Exercise details:
All lines below containing the string "path" are to be copied.

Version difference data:
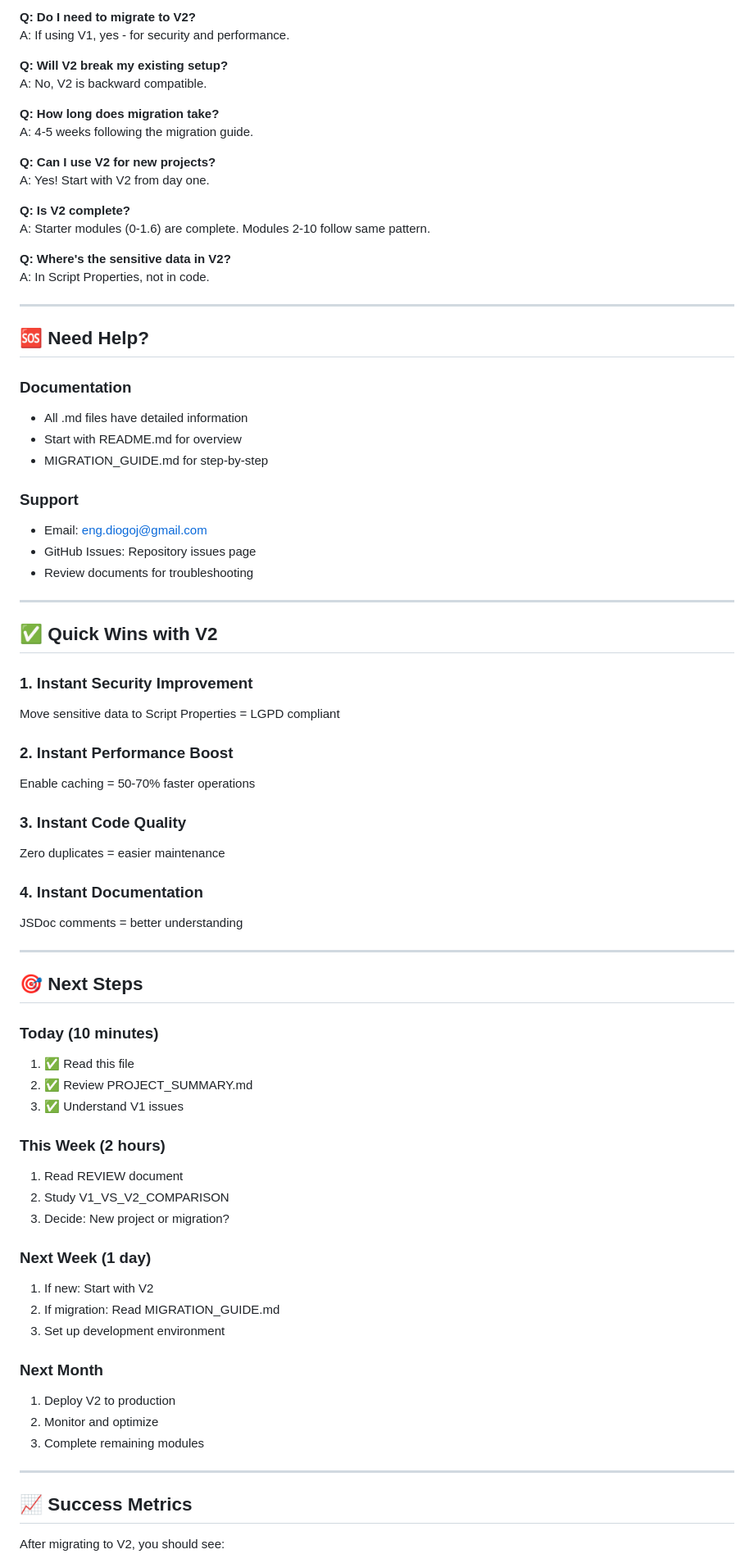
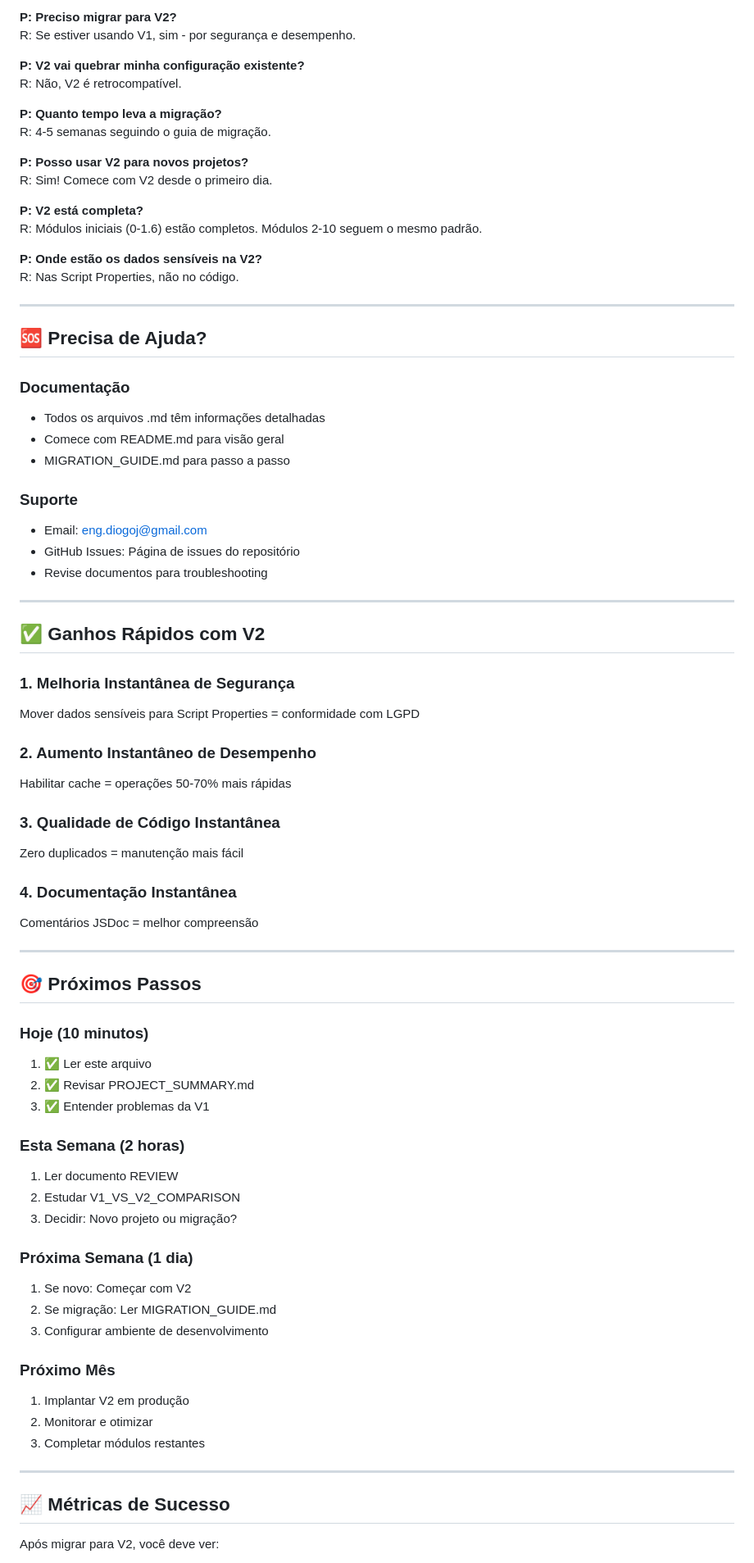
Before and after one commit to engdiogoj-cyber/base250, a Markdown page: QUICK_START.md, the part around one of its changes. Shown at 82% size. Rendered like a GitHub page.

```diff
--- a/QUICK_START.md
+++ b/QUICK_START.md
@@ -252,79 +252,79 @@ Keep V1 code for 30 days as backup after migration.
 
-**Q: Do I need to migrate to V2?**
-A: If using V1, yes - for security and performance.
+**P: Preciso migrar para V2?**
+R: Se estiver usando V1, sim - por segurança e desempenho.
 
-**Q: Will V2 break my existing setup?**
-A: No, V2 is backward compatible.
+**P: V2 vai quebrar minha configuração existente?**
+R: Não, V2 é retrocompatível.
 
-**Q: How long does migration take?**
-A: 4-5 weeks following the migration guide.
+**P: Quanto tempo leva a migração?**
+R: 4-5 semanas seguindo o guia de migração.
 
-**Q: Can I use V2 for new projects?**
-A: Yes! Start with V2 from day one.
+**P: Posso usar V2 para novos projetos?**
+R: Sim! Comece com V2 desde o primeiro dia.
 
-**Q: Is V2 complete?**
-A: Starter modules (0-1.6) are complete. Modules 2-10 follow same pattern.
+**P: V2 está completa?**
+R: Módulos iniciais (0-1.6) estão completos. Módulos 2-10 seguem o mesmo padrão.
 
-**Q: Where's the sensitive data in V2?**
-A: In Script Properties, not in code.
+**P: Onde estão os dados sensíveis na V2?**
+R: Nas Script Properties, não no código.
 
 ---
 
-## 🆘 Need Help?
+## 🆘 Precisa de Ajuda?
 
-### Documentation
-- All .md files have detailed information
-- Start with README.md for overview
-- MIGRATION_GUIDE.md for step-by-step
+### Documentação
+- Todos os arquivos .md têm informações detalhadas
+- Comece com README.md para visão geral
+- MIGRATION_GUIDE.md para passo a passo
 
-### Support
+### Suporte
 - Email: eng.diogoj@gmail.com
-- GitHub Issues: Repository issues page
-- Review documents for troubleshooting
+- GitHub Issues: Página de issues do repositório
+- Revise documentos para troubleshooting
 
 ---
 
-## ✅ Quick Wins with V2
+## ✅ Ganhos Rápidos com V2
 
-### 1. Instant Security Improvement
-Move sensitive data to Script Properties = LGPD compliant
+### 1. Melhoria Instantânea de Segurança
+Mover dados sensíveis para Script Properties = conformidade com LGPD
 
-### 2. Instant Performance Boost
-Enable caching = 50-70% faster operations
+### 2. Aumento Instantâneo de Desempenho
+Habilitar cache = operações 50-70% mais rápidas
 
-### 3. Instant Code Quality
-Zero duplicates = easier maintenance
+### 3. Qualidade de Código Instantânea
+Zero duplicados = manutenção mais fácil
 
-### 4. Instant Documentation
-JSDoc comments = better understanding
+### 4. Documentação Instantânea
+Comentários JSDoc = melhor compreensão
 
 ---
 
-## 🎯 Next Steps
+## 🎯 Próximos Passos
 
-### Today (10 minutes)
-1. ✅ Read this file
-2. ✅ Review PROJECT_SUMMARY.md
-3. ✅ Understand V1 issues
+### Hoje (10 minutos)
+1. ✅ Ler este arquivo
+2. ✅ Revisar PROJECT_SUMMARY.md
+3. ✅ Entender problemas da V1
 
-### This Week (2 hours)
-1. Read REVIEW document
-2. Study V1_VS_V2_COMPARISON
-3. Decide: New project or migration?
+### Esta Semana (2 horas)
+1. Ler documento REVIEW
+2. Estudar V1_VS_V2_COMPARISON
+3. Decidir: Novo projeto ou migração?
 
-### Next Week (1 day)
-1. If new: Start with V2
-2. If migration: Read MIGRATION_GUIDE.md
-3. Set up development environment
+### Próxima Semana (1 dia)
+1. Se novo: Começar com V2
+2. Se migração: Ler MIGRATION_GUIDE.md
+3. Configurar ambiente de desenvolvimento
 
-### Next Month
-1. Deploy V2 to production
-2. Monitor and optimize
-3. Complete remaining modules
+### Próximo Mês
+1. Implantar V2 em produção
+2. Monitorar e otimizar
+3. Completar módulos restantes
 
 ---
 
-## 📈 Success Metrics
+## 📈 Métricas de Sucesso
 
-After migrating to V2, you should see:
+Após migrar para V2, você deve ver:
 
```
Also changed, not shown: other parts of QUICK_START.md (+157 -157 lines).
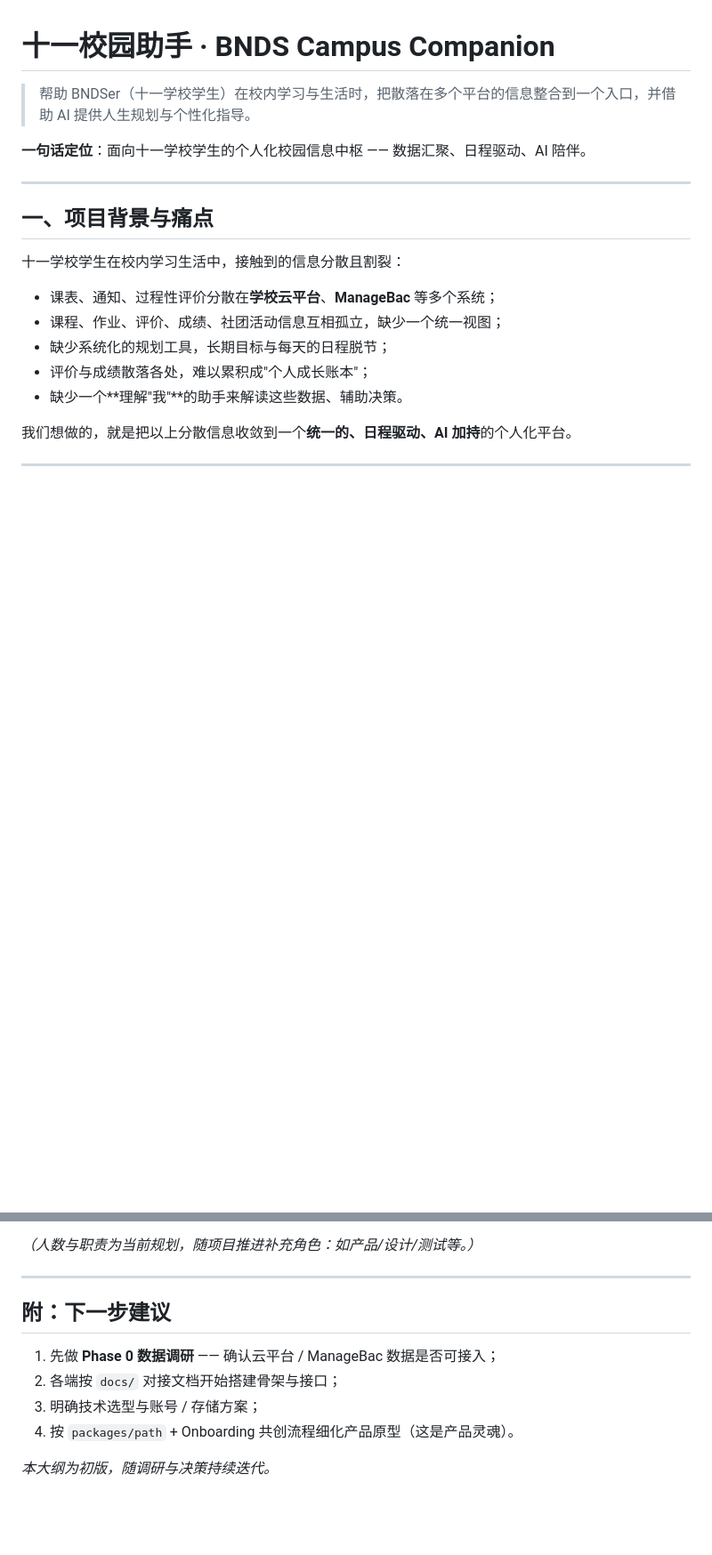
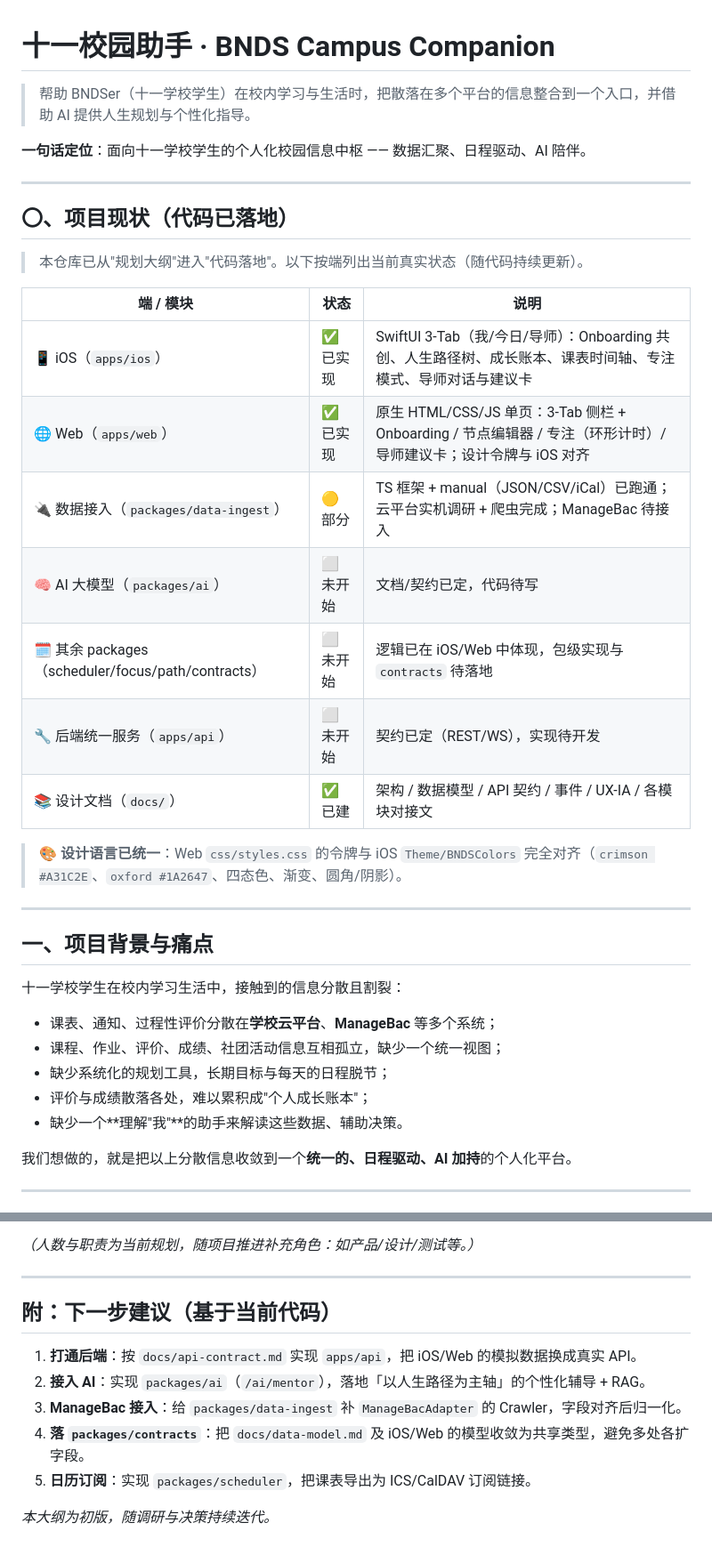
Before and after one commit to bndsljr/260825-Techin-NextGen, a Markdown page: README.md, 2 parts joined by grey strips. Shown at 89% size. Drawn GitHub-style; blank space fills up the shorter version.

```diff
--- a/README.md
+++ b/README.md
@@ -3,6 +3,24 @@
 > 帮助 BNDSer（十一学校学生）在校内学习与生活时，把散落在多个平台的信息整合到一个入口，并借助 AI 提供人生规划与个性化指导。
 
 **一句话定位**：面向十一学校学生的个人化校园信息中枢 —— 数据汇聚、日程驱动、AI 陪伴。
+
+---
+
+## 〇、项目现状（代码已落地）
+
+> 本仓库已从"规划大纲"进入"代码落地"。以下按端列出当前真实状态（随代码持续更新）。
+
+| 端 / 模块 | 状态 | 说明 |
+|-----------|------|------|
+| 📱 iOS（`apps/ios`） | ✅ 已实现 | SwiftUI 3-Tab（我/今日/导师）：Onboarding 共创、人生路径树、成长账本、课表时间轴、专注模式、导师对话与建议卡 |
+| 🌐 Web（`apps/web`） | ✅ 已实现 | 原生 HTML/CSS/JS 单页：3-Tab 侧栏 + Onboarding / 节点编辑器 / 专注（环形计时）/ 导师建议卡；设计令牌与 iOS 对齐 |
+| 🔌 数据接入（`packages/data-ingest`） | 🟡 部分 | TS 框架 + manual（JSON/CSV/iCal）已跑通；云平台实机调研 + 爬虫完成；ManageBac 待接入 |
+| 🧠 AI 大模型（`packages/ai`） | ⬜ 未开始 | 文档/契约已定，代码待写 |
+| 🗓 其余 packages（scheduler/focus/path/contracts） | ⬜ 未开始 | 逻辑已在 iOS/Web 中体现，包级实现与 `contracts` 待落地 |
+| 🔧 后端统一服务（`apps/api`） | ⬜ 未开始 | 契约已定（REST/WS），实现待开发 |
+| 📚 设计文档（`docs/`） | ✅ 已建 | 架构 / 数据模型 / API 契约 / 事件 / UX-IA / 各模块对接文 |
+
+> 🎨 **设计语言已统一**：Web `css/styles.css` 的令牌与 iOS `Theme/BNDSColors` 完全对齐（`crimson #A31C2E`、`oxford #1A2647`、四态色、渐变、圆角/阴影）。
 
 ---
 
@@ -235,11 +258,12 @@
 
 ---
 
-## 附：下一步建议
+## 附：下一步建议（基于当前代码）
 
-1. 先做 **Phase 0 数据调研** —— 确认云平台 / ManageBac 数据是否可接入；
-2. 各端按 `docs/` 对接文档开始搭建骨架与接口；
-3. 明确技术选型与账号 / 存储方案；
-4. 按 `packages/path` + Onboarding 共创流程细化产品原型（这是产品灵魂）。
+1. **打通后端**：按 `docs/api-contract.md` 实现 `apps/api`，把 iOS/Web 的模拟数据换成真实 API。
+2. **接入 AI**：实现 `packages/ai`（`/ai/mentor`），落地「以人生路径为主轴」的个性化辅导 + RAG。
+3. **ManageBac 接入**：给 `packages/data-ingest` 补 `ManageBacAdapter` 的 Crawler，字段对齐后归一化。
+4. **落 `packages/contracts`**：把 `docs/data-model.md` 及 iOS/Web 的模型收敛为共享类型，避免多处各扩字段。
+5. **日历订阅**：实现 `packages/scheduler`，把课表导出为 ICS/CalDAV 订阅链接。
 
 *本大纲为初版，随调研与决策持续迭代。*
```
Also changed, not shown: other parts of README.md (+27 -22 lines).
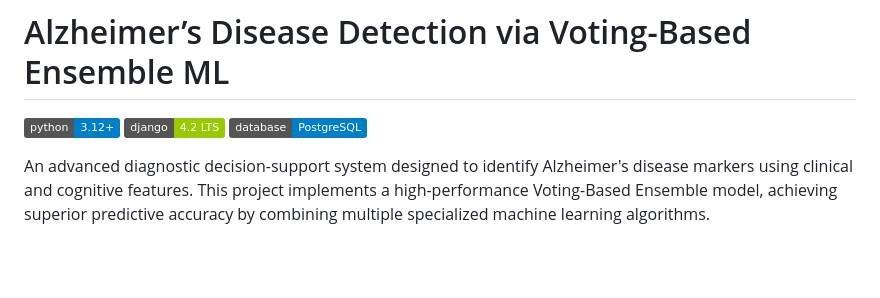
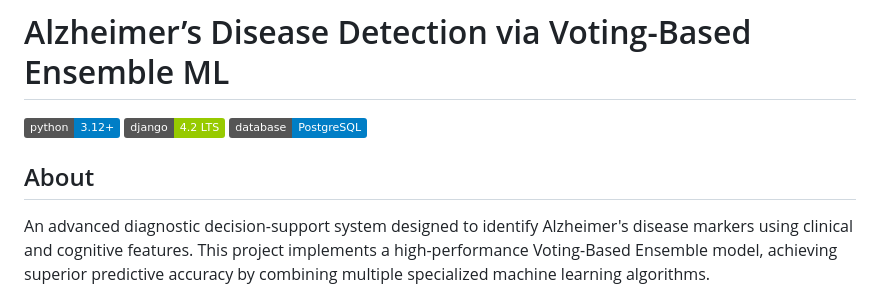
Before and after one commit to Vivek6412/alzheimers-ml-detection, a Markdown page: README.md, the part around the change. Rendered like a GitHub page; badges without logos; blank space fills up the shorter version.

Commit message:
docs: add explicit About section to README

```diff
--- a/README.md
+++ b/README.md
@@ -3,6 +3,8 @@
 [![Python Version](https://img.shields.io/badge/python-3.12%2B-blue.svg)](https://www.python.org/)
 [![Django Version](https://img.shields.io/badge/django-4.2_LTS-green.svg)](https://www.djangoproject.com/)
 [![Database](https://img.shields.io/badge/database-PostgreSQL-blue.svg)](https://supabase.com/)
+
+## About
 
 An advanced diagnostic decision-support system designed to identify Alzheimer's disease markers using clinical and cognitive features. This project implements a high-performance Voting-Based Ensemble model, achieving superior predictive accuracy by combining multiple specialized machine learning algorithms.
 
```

Response:
+| 🗓 其余 packages（scheduler/focus/path/contracts） | ⬜ 未开始 | 逻辑已在 iOS/Web 中体现，包级实现与 `contracts` 待落地 |
-4. 按 `packages/path` + Onboarding 共创流程细化产品原型（这是产品灵魂）。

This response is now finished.